*What is expected*. For each line of the data below that holds "pexels", copy the line.

*Input data*.
----
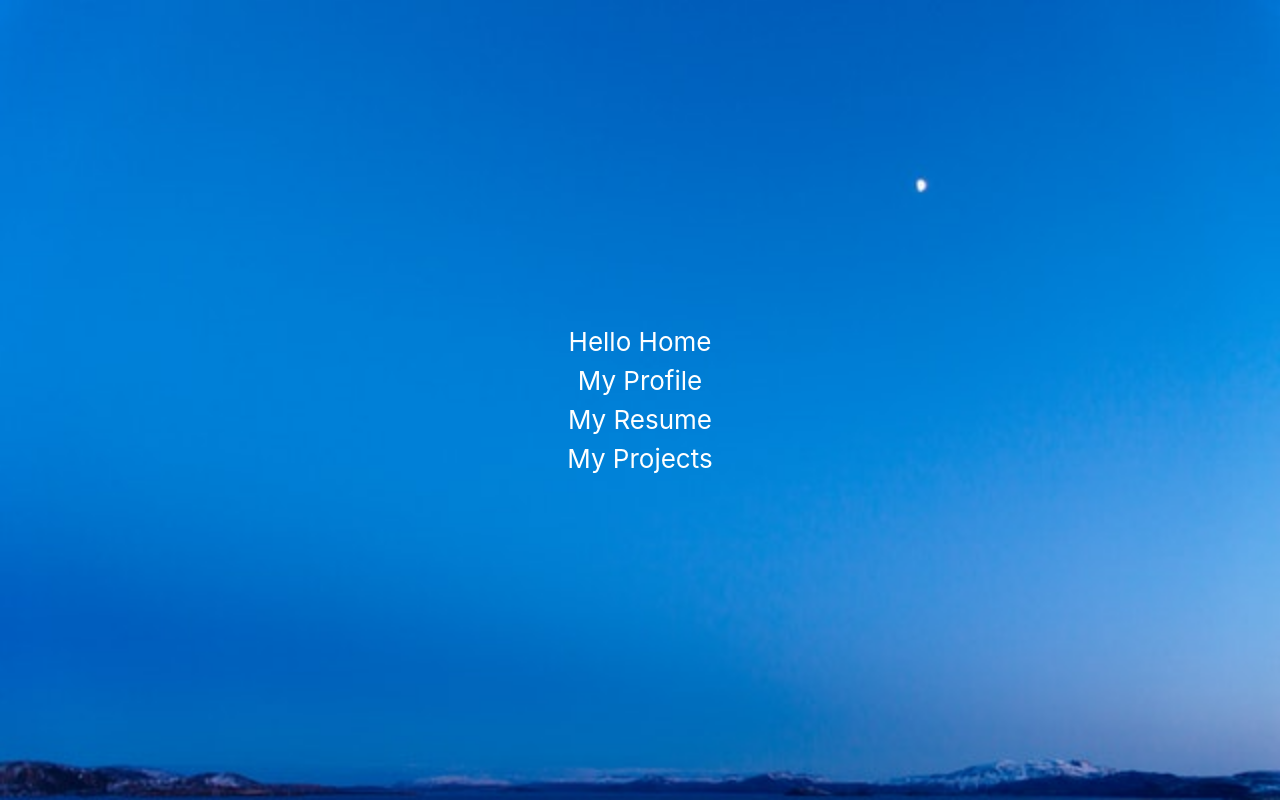
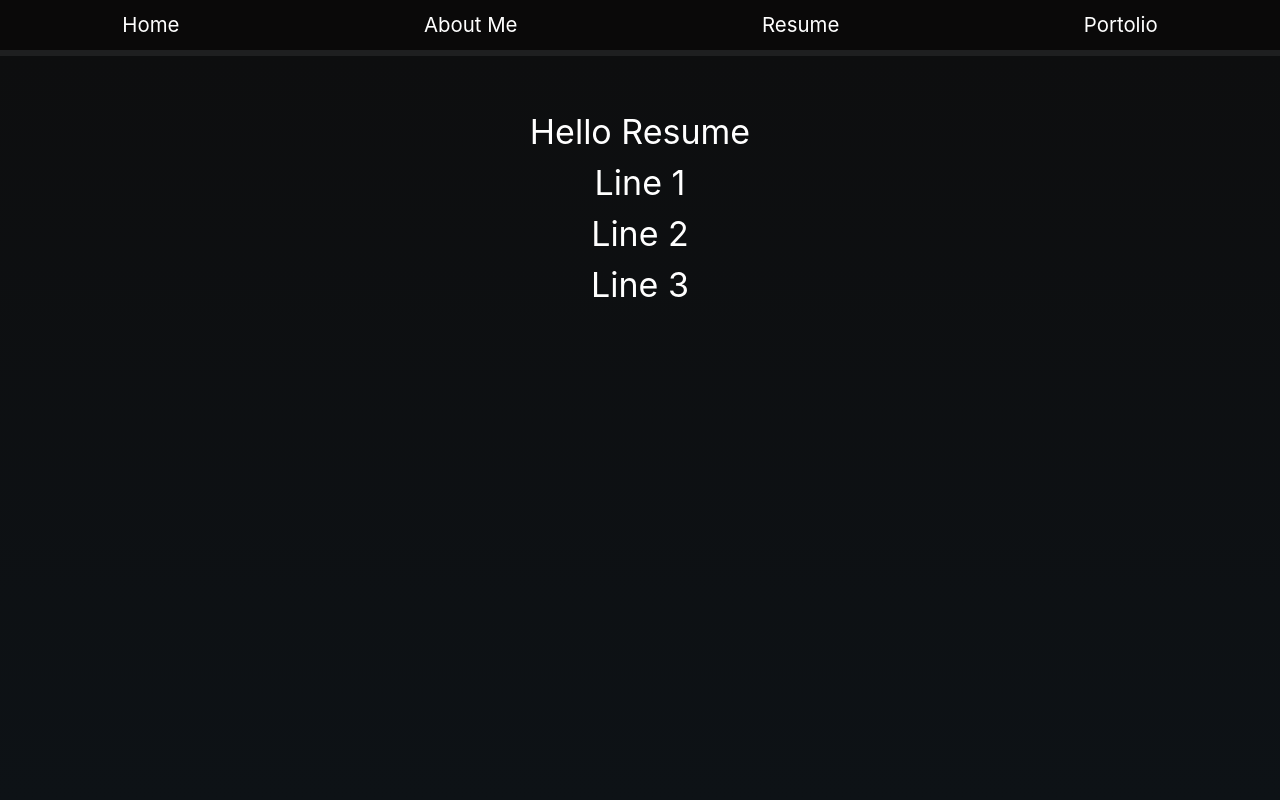
Before and after one commit to tfalba/portfolio, a React (Create React App) app: page /#/myresume in a window 1280 px wide. Built offline with nearby package versions, Linux system fonts and the light colour scheme.

Commit message:
created three basic template pages and added portfolio projects

```diff
--- a/src/App.css
+++ b/src/App.css
@@ -40,83 +40,73 @@
 .app-second {
   text-align: center;
   position: fixed;
-  top: 15vh;
+  top: 7vh;
   width: 100%;
 }
 
 .app-third {
   text-align: center;
   position: fixed;
-  top: 15vh;
+  top: 7vh;
   width: 100%;
 }
 
 a {
   color: white;
 }
-.App-header {
-  background-color: #d63f0d;
-  /* background-color: #214ca1; */
-  background-image: url(./images/pexels-nick-collins-1293120.jpg);
-  background-image: url(./images/pexels-irina-iriser-1090972.jpg);
-  background-image: url(./images/pexels-little-visuals-1726.jpg);
-
-
-
-  height: 15vh;
-  display: flex;
-  flex-direction: flex;
-  align-items: center;
-  justify-content: space-around;
-  font-size: calc(10px + 2vmin);
-  color: white;
-  width: 100%;
-}
-
 
 .App-header1 {
-  background-color: #214ca1;
-  background-color: #d63f0d;
+  background-color: #117eea;
+  /* background: linear-gradient(#117eea, #0d1216); */
 
-  background-image: url(./images/pexels-nick-collins-1293120.jpg);
-  background-image: url(./images/pexels-irina-iriser-1090972.jpg);
-  background-image: url(./images/pexels-little-visuals-1726.jpg);
-
-  background-size: cover;
-  /* background-repeat: no-repeat; */
-  height: 15vh;
+  background-color: #0a0909;
+  height: 7vh;
   display: flex;
   flex-direction: row;
   align-items: center;
   justify-content: space-around;
-  font-size: calc(10px + 2vmin);
+  font-size: calc(10px + 1.3vmin);
   color: white;
   width: 100%;
+  border-bottom: #1e1f20 6px solid;
 }
 
 .App-header2 {
-  background-color: #214ca1;
-  /* background-color: #0e100f; */
+  background-color: #0d1216;
+  background: linear-gradient(#117eea, #0d1216);
+  background: linear-gradient(#0d0e0f, #0d1216);
 
-  /* background-image: url(./images/pexels-nick-collins-1293120.jpg); */
   background-size: cover;
-  height: 85vh;
+  height: 93vh;
+  display: flex;
+  flex-direction: column;
+  align-items: center;
+  justify-content: flex-start;
+  font-size: calc(10px + 3vmin);
+  color: white;
+  width: 100%;
+  padding-top: 50px;
+}
+.profile-page {
+  background: linear-gradient(#117eea, #0d1216);
+  background: linear-gradient(#0d0e0f, #0d1216);
+  background-size: cover;
+  height: 93vh;
   display: flex;
   flex-direction: column;
   align-items: center;
   justify-content: center;
-  font-size: calc(10px + 2vmin);
+  font-size: calc(10px + 1vmin);
   color: white;
-  width: 100%;
+  padding-bottom: 150px;
+  padding-left: 50px;
+  padding-right: 50px;
 }
-
 
 .App-header3 {
   background-image: url(./images/pexels-nick-collins-1293120.jpg);
   background-image: url(./images/pexels-irina-iriser-1090972.jpg);
   background-image: url(./images/pexels-little-visuals-1726.jpg);
-
-  /* background-size: stretch; */
   background-size: cover;
   background-color:#214ca1;
   min-height: 100vh;
@@ -124,12 +114,9 @@ a {
   flex-direction: column;
   align-items: center;
   justify-content: center;
-  font-size: calc(10px + 2vmin);
+  font-size: calc(10px + 2.5vmin);
   color: white;
   width: 100%;
-}
-.App-link {
-  color: #61dafb;
 }
 
 .animate__animated.animate__fadeIn {
@@ -143,33 +130,16 @@ a {
   --animate-duration: 2s;
 }
 
-.animate__animated.animate__bounce {
-  --animate-duration: 8s;
-
-}
-
 
 .card-detail-holder{
+  background-color: #1e1f20;
+  position: relative;
   width: 1300px;
   height: 70vh;
   border-radius: 10px;
   background-size: cover;
-
 }
 
-.inside-body {
-  width: 500px;
-  height: 280px;
-  color: white;
-  font-size: 25px;
-  border-radius: 10px;
-  display: flex;
-  padding-left: 70px;
-  padding-right: 70px;
-  font-family: 'Rubik', sans-serif;
+.card {
+  background-color: #1e1f20;
 }
-
-
-.myfont-big {
-  padding-top: 50px;
-}
--- a/src/App.js
+++ b/src/App.js
@@ -1,5 +1,5 @@
 import './App.css'
-import { BrowserRouter as Router, Switch, Route, Link } from 'react-router-dom'
+import { HashRouter as Router, Switch, Route, Link } from 'react-router-dom'
 import Carousel from 'react-bootstrap/Carousel'
 import CardContent from './components/CardContent'
 import MyProfile from './components/MyProfile'
@@ -10,77 +10,64 @@ function App () {
     <Router>
       <div className='App'>
         <div>
-          {/* <div className='App'> */}
-          <div className='animate__animated animate__fadeIn'>
-            {/* <header className='app-second App-header2' /> */}
-          </div>
+          <div className='animate__animated animate__fadeIn' />
           <div>
             <header className='app-first App-header1'>
               <Link to='/'>Home</Link>
-              <Link to='/myprofile'>My Profile</Link>
-              <Link to='/myresume'>My Resume</Link>
-              <Link to='/myprojects'>My Projects</Link>
+              <Link to='/myprofile'>About Me</Link>
+              <Link to='/myresume'>Resume</Link>
+              <Link to='/myprojects'>Portolio</Link>
             </header>
           </div>
-
-          {/* <div className='animate__animated animate__fadeIn'>
-            <header className='App-header3 app-second' />
-          </div> */}
         </div>
         <Switch>
           <Route path='/myprofile'>
-            <MyProfile className='App-header3 app-second animate__animated animate__fadeIn' props />
+            <MyProfile className='App-header2 app-second animate__animated animate__fadeIn' props />
           </Route>
           <Route path='/myresume'>
             <MyResume className='App-header2 app-second animate__animated animate__fadeIn' props />
           </Route>
           <Route path='/myprojects'>
-            <Carousel interval={null} className='App-header2 app-second app-first'>
-              <Carousel.Item interval={null}>
+            <Carousel interval={null} className='App-header2 app-second'>
+              <Carousel.Item>
                 <CardContent
                   backgroundColor='#fdd835' font='Lucinda' border='brown' title='Happy Thanksgiving' message='Hoping you had a lovely holiday!' fontColor='black' borderType='10px double' justify='flex-end'
                   backgroundImage='https://sharp-wright-161e04.netlify.app/'
                 />
               </Carousel.Item>
-              <Carousel.Item interval={null}>
+              <Carousel.Item>
                 <CardContent
                   backgroundColor='pink' font='Lucinda' border='white' title='Happy Birthday' message="You don't look a day older!" fontColor='black' borderType='15px solid' justify='flex-start'
                   backgroundImage='https://blissful-lewin-7eeb51.netlify.app/'
                 />
               </Carousel.Item>
-              <Carousel.Item interval={null}>
+              <Carousel.Item>
                 <CardContent
                   backgroundColor='darkgray' font='monospace' border='teal' title='Happy Anniversary' message='Ready for another 50?' fontColor='white' borderType='10px ridge' justify='center'
                   backgroundImage='https://tfalba.github.io/js-memory-game-tfalba/'
                 />
               </Carousel.Item>
-              <Carousel.Item interval={null}>
+              <Carousel.Item>
                 <CardContent
                   backgroundColor='black' font='Lucinda' border='white' title='Flowers from My Garden' message='Wishing you a lovely day' fontColor='white' borderType='10px dotted' justify='flex-start'
                   backgroundImage='https://silly-aryabhata-afc22c.netlify.app/'
                 />
               </Carousel.Item>
-              <Carousel.Item interval={null}>
+              <Carousel.Item>
                 <CardContent
                   backgroundColor='#fdd835' font='Lucinda' border='brown' title='Happy Thanksgiving' message='Hoping you had a lovely holiday!' fontColor='black' borderType='10px double' justify='flex-end'
                   backgroundImage='https://suspicious-tesla-230564.netlify.app/'
                 />
               </Carousel.Item>
-              <Carousel.Item interval={null}>
-                <CardContent
-                  backgroundColor='#fdd835' font='Lucinda' border='brown' title='Happy Thanksgiving' message='Hoping you had a lovely holiday!' fontColor='black' borderType='10px double' justify='flex-end'
-                  backgroundImage='https://blooming-escarpment-83670.herokuapp.com/core/'
-                />
-              </Carousel.Item>
-
             </Carousel>
           </Route>
           <Route path='/'>
-            <div className='App-header3 app-first animate__animated animate__fadeIn'>Hello Home
-              <Link to='/myprofile'>My Profile</Link>
-              <Link to='/myresume'>My Resume</Link>
-              <Link to='/myprojects'>My Projects</Link>
-
+            <div className='App-header3 app-first animate__animated animate__fadeIn'>Tracy Falba
+              <div style={{ width: '30%', justifyContent: 'space-between' }} className='flex'>
+                <Link to='/myprofile'>About Me</Link>
+                <Link to='/myresume'>Resume</Link>
+                <Link to='/myprojects'>Portfolio</Link>
+              </div>
             </div>
           </Route>
         </Switch>
--- a/src/components/MyProfile.js
+++ b/src/components/MyProfile.js
@@ -1,13 +1,88 @@
+import Card from 'react-bootstrap/Card'
+import Container from 'react-bootstrap/Container'
+import Col from 'react-bootstrap/Col'
+import Row from 'react-bootstrap/Row'
+import Media from 'react-bootstrap/Media'
+// import ListGroup from 'react-bootstrap/ListGroup'
+// import ListGroupItem from 'react-bootstrap/ListGroupItem'
+import headshot6 from '../images/headshot6.jpg'
+
 const MyProfile = (props) => {
   return (
-    <div className='App-header2 app-second app-first animate__animated animate__fadeIn'>
-      Hello Profile
-      <div className='my-profile'>
-        <div>Line 1</div>
-        <div>Line 2</div>
-        <div>Line 3</div>
-      </div>
+    // <div className='App-header2 app-second app-first animate__animated animate__fadeIn'>
+    //   <Card style={{ width: '30rem' }}>
+    //     <Card.Body style={{ flexBasis: '500px', backgroundImage: `url(${headshot6})` }} />
+    //     {/* <Card.Img variant='top' src={headshot6} /> */}
+    //     {/* /Users/tracyfalba/momentum/react/my-portfolio/src/images/headshot6.jpg */}
+    //     {/* src/images/headshot6.jpg */}
+    //     <Card.Body style={{ flexBasis: '500px' }}>
+    //       <Card.Title>Card Title</Card.Title>
+    //       <Card.Text style={{ fontSize: '20px' }}>
+    //         I’ve always been a student of life and now a whole PhD and career later I am a student again to become a software developer!
+    //         I AM HOOKED! I love this stuff and am ready to get rolling in real life bringing my talent, enthusiasm, and new skill set into the professional realm.
+    //         I’m learning all the fundamentals to be a full-stack developer. I am a creative and tenacious problem solver who enjoys thinking big and working problems through to the end.
+    //         I am excited to see how my research and statistical analysis backgrounds can integrate with my new training to create some magic!
+    //       </Card.Text>
+    //     </Card.Body>
+    //     {/* <ListGroup className='list-group-flush'>
+    //     <ListGroupItem>Cras justo odio</ListGroupItem>
+    //     <ListGroupItem>Dapibus ac facilisis in</ListGroupItem>
+    //     <ListGroupItem>Vestibulum at eros</ListGroupItem>
+    //   </ListGroup> */}
+    //     <Card.Body>
+    //       <Card.Link href='#'>Card Link</Card.Link>
+    //       <Card.Link href='#'>Another Link</Card.Link>
+    //     </Card.Body>
+    //   </Card>
+    //   </div>
+    <div className='profile-page app-second animate__animated animate__fadeIn'>
+
+      {/* <Container>
+        <Row style={{ height: '320px' }}>
+          <Col style={{ backgroundImage: `url(${headshot6})`, backgroundSize: 'cover', width: '300px' }} />
+          <Col sm>I’ve always been a student of life and now a whole PhD and career later I am a student again to become a software developer! I AM HOOKED! I love this stuff and am ready to get rolling in real life bringing my talent, enthusiasm, and new skill set into the professional realm. I’m learning all the fundamentals to be a full-stack developer. I am a creative and tenacious problem solver who enjoys thinking big and working problems through to the end.
+            I am excited to see how my research and statistical analysis backgrounds can integrate with my new training to create some magic!
+          </Col>
+        </Row>
+        <Row>
+          <Col sm>sm=true</Col>
+          <Col sm>sm=true</Col>
+          <Col sm>sm=true</Col>
+        </Row>
+      </Container> */}
+
+      <Media className='flex' style={{ padding: '20px', backgroundColor: '#5a5e6140' }}>
+        <img
+          style={{ borderRadius: '150px', border: '12px ridge #00000012' }}
+          width={280}
+          height={300}
+          className='mr-3'
+          src={headshot6}
+          alt='Tracy Falba headshot'
+        />
+        <Media.Body style={{ justifyContent: 'flex-start', minHeight: '305px', maxWidth: '680px', minWidth: '300px' }} className='flex-col'>
+          <div style={{ textAlign: 'left', fontSize: '30px', fontWeight: '500' }}>About Me</div>
+          <div style={{ textAlign: 'left', fontSize: '20px', fontWeight: '300' }}>
+            I’ve always been a student of life and now a whole PhD and career later I am a student again to become a software developer! I AM HOOKED! I love this stuff and am ready to get rolling in real life bringing my talent, enthusiasm, and new skill set into the professional realm. I’m learning all the fundamentals to be a full-stack developer. I am a creative and tenacious problem solver who enjoys thinking big and working problems through to the end.
+            I am excited to see how my research and statistical analysis backgrounds can integrate with my new training to create some magic!
+          </div>
+          <Row style={{ paddingTop: '30px', width: '100%' }}>
+            <Col sm={3}>LinkedIn</Col>
+            <Col sm={3}>GitHub Repos</Col>
+            <Col sm={3}>Resume</Col>
+            <Col sm={3}>Portfolio</Col>
+          </Row>
+        </Media.Body>
+      </Media>
+      {/* <Row style={{ width: '90%' }}>
+        <Col sm={3}>LinkedIn</Col>
+        <Col sm={3}>GitHub Repos</Col>
+        <Col sm={3}>Resume</Col>
+        <Col sm={3}>Portfolio</Col>
+      </Row> */}
+
     </div>
+
   )
 }
 
--- a/src/components/MyResume.js
+++ b/src/components/MyResume.js
@@ -1,5 +1,7 @@
+
 const MyResume = (props) => {
   return (
+
     <div className='App-header2 app-second app-first animate__animated animate__fadeIn'>
       Hello Resume
       <div className='my-profile'>
```
Also changed, not shown: src/components/CardContent.js (+1 -16 lines), src/images/headshot6.jpg (added), src/images/pexels-little-visuals-1726.jpg.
----
*Result below*.
-  background-image: url(./images/pexels-nick-collins-1293120.jpg);
-  background-image: url(./images/pexels-irina-iriser-1090972.jpg);
-  background-image: url(./images/pexels-little-visuals-1726.jpg);
-  background-image: url(./images/pexels-nick-collins-1293120.jpg);
-  background-image: url(./images/pexels-irina-iriser-1090972.jpg);
-  background-image: url(./images/pexels-little-visuals-1726.jpg);
-  /* background-image: url(./images/pexels-nick-collins-1293120.jpg); */
   background-image: url(./images/pexels-nick-collins-1293120.jpg);
   background-image: url(./images/pexels-irina-iriser-1090972.jpg);
   background-image: url(./images/pexels-little-visuals-1726.jpg);
Also changed, not shown: src/components/CardContent.js (+1 -16 lines), src/images/headshot6.jpg (added), src/images/pexels-little-visuals-1726.jpg.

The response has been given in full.